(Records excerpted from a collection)

____________________

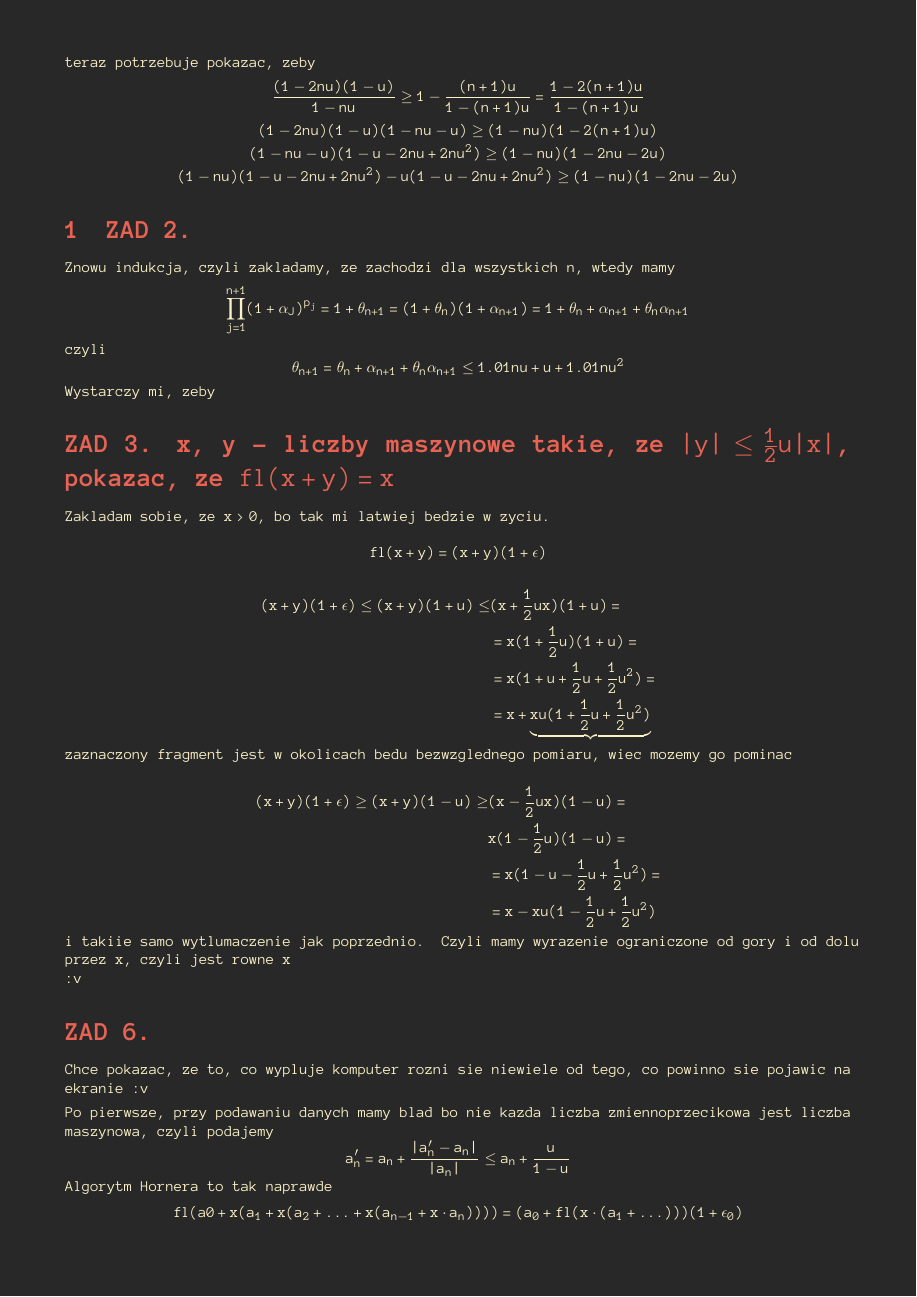
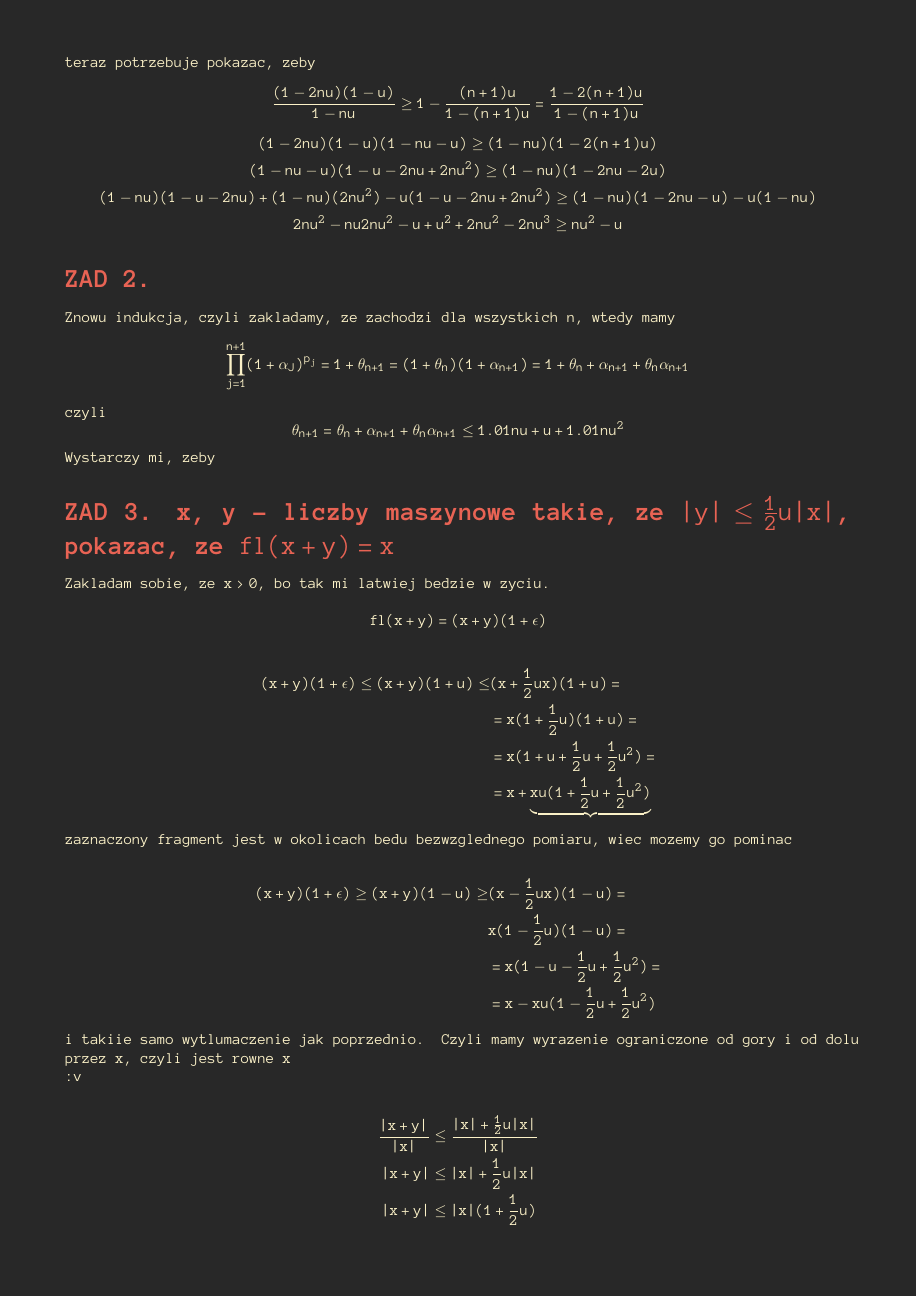
Before and after one commit to ronia-jakim/zima-22, a LaTeX document (anal_num/listy-zadan/02_rozw/02_rozw.tex): page 2 of 3. Compiled offline with pdfLaTeX.

Commit message:
anal-num

```diff
--- a/anal_num/listy-zadan/02_rozw/02_rozw.tex
+++ b/anal_num/listy-zadan/02_rozw/02_rozw.tex
@@ -55,10 +55,11 @@
     $${(1-2nu)(1-u)\over 1-nu}\geq 1-{(n+1)u\over{1-(n+1)u}}={1-2(n+1)u\over 1-(n+1)u}$$
     $$(1-2nu)(1-u)(1-nu-u)\geq (1-nu)(1-2(n+1)u)$$
     $$(1-nu-u)(1-u-2nu+2nu^2)\geq (1-nu)(1-2nu-2u)$$
-    $$(1-nu)(1-u-2nu+2nu^2)-u(1-u-2nu+2nu^2)\geq(1-nu)(1-2nu-2u)$$
+    $$(1-nu)(1-u-2nu) + (1-nu)(2nu^2)-u(1-u-2nu+2nu^2)\geq(1-nu)(1-2nu-u) - u(1-nu)$$
+    $$2nu^2-nu2nu^2-u+u^2+2nu^2-2nu^3\geq nu^2-u$$
 
 
-    \section{ZAD 2.}
+    \section*{ZAD 2.}
 
     Znowu indukcja, czyli zakladamy, ze zachodzi dla wszystkich $n$, wtedy mamy
     \begin{align*}
@@ -94,3 +95,8 @@
 
     :v
 
+    \begin{align*}
+        {|x+y|\over|x|}&\leq{|x|+\frac12u|x|\over|x|}\\
+        |x+y|&\leq|x|+\frac12u|x|\\
+        |x+y|&\leq|x|(1+\frac12u)
+    \end{align*}
@@ -97,13 +112,13 @@
     \section*{ZAD 6.}
 
-    Chce pokazac, ze to, co wypluje komputer rozni sie niewiele od tego, co powinno sie pojawic na ekranie :v
-    \medskip
+    $$w(x)=a_0+x(a_1+x(a_2+...+x(a_n)))$$
 
-    Po pierwsze, przy podawaniu danych mamy blad bo nie kazda liczba zmiennoprzecikowa jest liczba maszynowa, czyli podajemy
-    $$a_n'=a_n+{|a_n'-a_n|\over |a_n|}\leq a_n+{u\over 1-u}$$
+    $$fl(w)=a_0(1+\alpha_0)+x(1+\beta_1)(a_1(1+\alpha_1)+x(1+\beta_2)(a_2(1+\alpha_2)+...+x(1+\beta_{n-1})(a_{n-1}(1+\alpha_{n-1})+x(1+\beta_n)(a_n(1+\alpha_n)))))$$
+    $$fl(w)=\sum\limits_{i=0}^nx^ia_i\prod\limits_{j=1}^i(1+\beta_j)\prod\limits_{k=0}^i(1+\alpha_k)=\sum\limits_{i=0}^nx^i(a_i(1+E))$$
 
-    Algorytm Hornera to tak naprawde
-    $$fl(a0+x(a_1+x(a_2+...+x(a_{n-1}+x\cdot a_n))))=(a_0+fl(x\cdot(a_1+...)))(1+\epsilon_0)$$
+    \section*{ZAD 7.}
+
+    $$P_n=\frac12n\sin{2\pi\over n}$$
 
     \section*{ZAD 8.}
     a) $f(x)={1\over x^2+c}$
```
Also changed, not shown: anal_num/listy-zadan/02_rozw/02_rozw.pdf, anal_num/listy-zadan/02_rozw/02_rozw.tex (9 more changed lines), 1 other file.
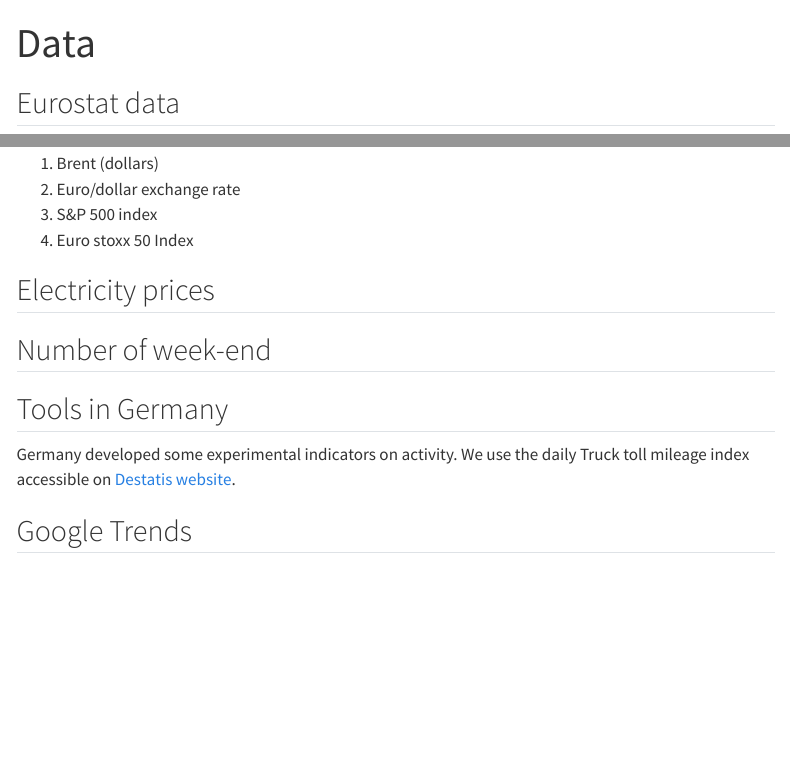
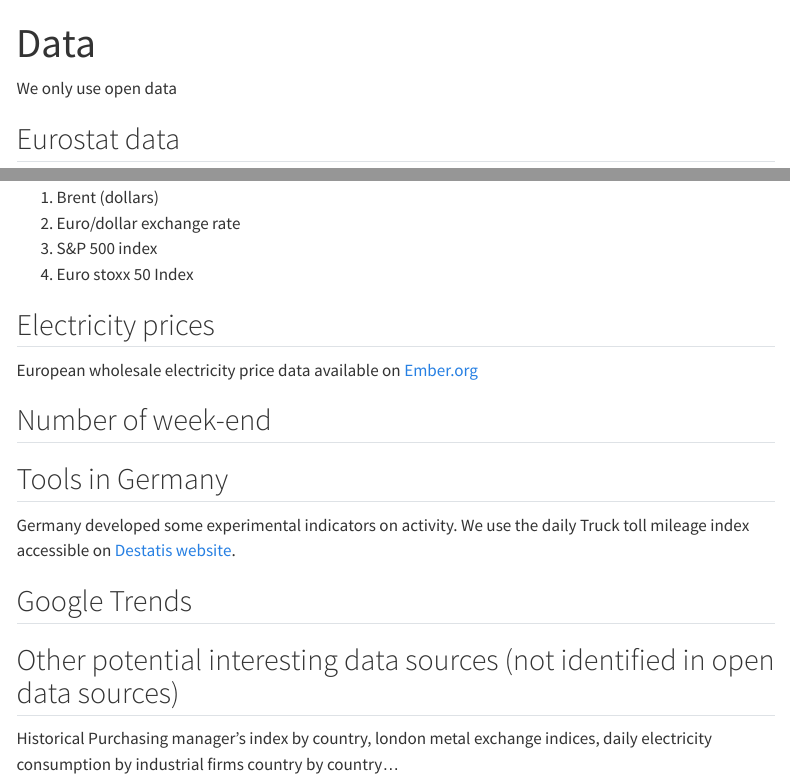
Before and after one commit to InseeFrLab/ESA-Nowcasting-2023, a Quarto document (website/data.qmd): the page in a window 1100 px wide, from its top, and a second part further down, joined at a grey line. Rendered offline with R 4.5, knitr and Pandoc in place of Quarto, with nearby package versions; menus at the side of the page are left out.

Commit message:
Ajouts dans l'onglet data du website

```diff
--- a/website/data.qmd
+++ b/website/data.qmd
@@ -1,6 +1,8 @@
 ---
 title: Data
 ---
+
+We only use open data
 
 ## Eurostat data
 
@@ -44,6 +46,8 @@ We use classic macroeconomic variables provided to Eurostat by European countrie
 
 ## Electricity prices
 
+European wholesale electricity price data available on [Ember.org](https://ember-climate.org/data-catalogue/european-wholesale-electricity-price-data/)
+
 ## Number of week-end
 
 ## Tools in Germany
@@ -51,3 +55,6 @@ We use classic macroeconomic variables provided to Eurostat by European countrie
 Germany developed some experimental indicators on activity. We use the daily Truck toll mileage index accessible on [Destatis website](https://www.destatis.de/EN/Service/EXDAT/Datensaetze/truck-toll-mileage.html).
 
 ## Google Trends
+
+## Other potential interesting data sources (not identified in open data sources)
+Historical Purchasing manager's index by country, london metal exchange indices, daily electricity consumption by industrial firms country by country...
```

____________________

The complete set of records should be written out again, pictures excluded.

Before and after one commit to ronia-jakim/zima-22, a LaTeX document (anal_num/listy-zadan/02_rozw/02_rozw.tex): page 2 of 3. Compiled offline with pdfLaTeX.

Commit message:
anal-num

```diff
--- a/anal_num/listy-zadan/02_rozw/02_rozw.tex
+++ b/anal_num/listy-zadan/02_rozw/02_rozw.tex
@@ -55,10 +55,11 @@
     $${(1-2nu)(1-u)\over 1-nu}\geq 1-{(n+1)u\over{1-(n+1)u}}={1-2(n+1)u\over 1-(n+1)u}$$
     $$(1-2nu)(1-u)(1-nu-u)\geq (1-nu)(1-2(n+1)u)$$
     $$(1-nu-u)(1-u-2nu+2nu^2)\geq (1-nu)(1-2nu-2u)$$
-    $$(1-nu)(1-u-2nu+2nu^2)-u(1-u-2nu+2nu^2)\geq(1-nu)(1-2nu-2u)$$
+    $$(1-nu)(1-u-2nu) + (1-nu)(2nu^2)-u(1-u-2nu+2nu^2)\geq(1-nu)(1-2nu-u) - u(1-nu)$$
+    $$2nu^2-nu2nu^2-u+u^2+2nu^2-2nu^3\geq nu^2-u$$
 
 
-    \section{ZAD 2.}
+    \section*{ZAD 2.}
 
     Znowu indukcja, czyli zakladamy, ze zachodzi dla wszystkich $n$, wtedy mamy
     \begin{align*}
@@ -94,3 +95,8 @@
 
     :v
 
+    \begin{align*}
+        {|x+y|\over|x|}&\leq{|x|+\frac12u|x|\over|x|}\\
+        |x+y|&\leq|x|+\frac12u|x|\\
+        |x+y|&\leq|x|(1+\frac12u)
+    \end{align*}
@@ -97,13 +112,13 @@
     \section*{ZAD 6.}
 
-    Chce pokazac, ze to, co wypluje komputer rozni sie niewiele od tego, co powinno sie pojawic na ekranie :v
-    \medskip
+    $$w(x)=a_0+x(a_1+x(a_2+...+x(a_n)))$$
 
-    Po pierwsze, przy podawaniu danych mamy blad bo nie kazda liczba zmiennoprzecikowa jest liczba maszynowa, czyli podajemy
-    $$a_n'=a_n+{|a_n'-a_n|\over |a_n|}\leq a_n+{u\over 1-u}$$
+    $$fl(w)=a_0(1+\alpha_0)+x(1+\beta_1)(a_1(1+\alpha_1)+x(1+\beta_2)(a_2(1+\alpha_2)+...+x(1+\beta_{n-1})(a_{n-1}(1+\alpha_{n-1})+x(1+\beta_n)(a_n(1+\alpha_n)))))$$
+    $$fl(w)=\sum\limits_{i=0}^nx^ia_i\prod\limits_{j=1}^i(1+\beta_j)\prod\limits_{k=0}^i(1+\alpha_k)=\sum\limits_{i=0}^nx^i(a_i(1+E))$$
 
-    Algorytm Hornera to tak naprawde
-    $$fl(a0+x(a_1+x(a_2+...+x(a_{n-1}+x\cdot a_n))))=(a_0+fl(x\cdot(a_1+...)))(1+\epsilon_0)$$
+    \section*{ZAD 7.}
+
+    $$P_n=\frac12n\sin{2\pi\over n}$$
 
     \section*{ZAD 8.}
     a) $f(x)={1\over x^2+c}$
```
Also changed, not shown: anal_num/listy-zadan/02_rozw/02_rozw.pdf, anal_num/listy-zadan/02_rozw/02_rozw.tex (9 more changed lines), 1 other file.
Before and after one commit to InseeFrLab/ESA-Nowcasting-2023, a Quarto document (website/data.qmd): the page in a window 1100 px wide, from its top, and a second part further down, joined at a grey line. Rendered offline with R 4.5, knitr and Pandoc in place of Quarto, with nearby package versions; menus at the side of the page are left out.

Commit message:
Ajouts dans l'onglet data du website

```diff
--- a/website/data.qmd
+++ b/website/data.qmd
@@ -1,6 +1,8 @@
 ---
 title: Data
 ---
+
+We only use open data
 
 ## Eurostat data
 
@@ -44,6 +46,8 @@ We use classic macroeconomic variables provided to Eurostat by European countrie
 
 ## Electricity prices
 
+European wholesale electricity price data available on [Ember.org](https://ember-climate.org/data-catalogue/european-wholesale-electricity-price-data/)
+
 ## Number of week-end
 
 ## Tools in Germany
@@ -51,3 +55,6 @@ We use classic macroeconomic variables provided to Eurostat by European countrie
 Germany developed some experimental indicators on activity. We use the daily Truck toll mileage index accessible on [Destatis website](https://www.destatis.de/EN/Service/EXDAT/Datensaetze/truck-toll-mileage.html).
 
 ## Google Trends
+
+## Other potential interesting data sources (not identified in open data sources)
+Historical Purchasing manager's index by country, london metal exchange indices, daily electricity consumption by industrial firms country by country...
```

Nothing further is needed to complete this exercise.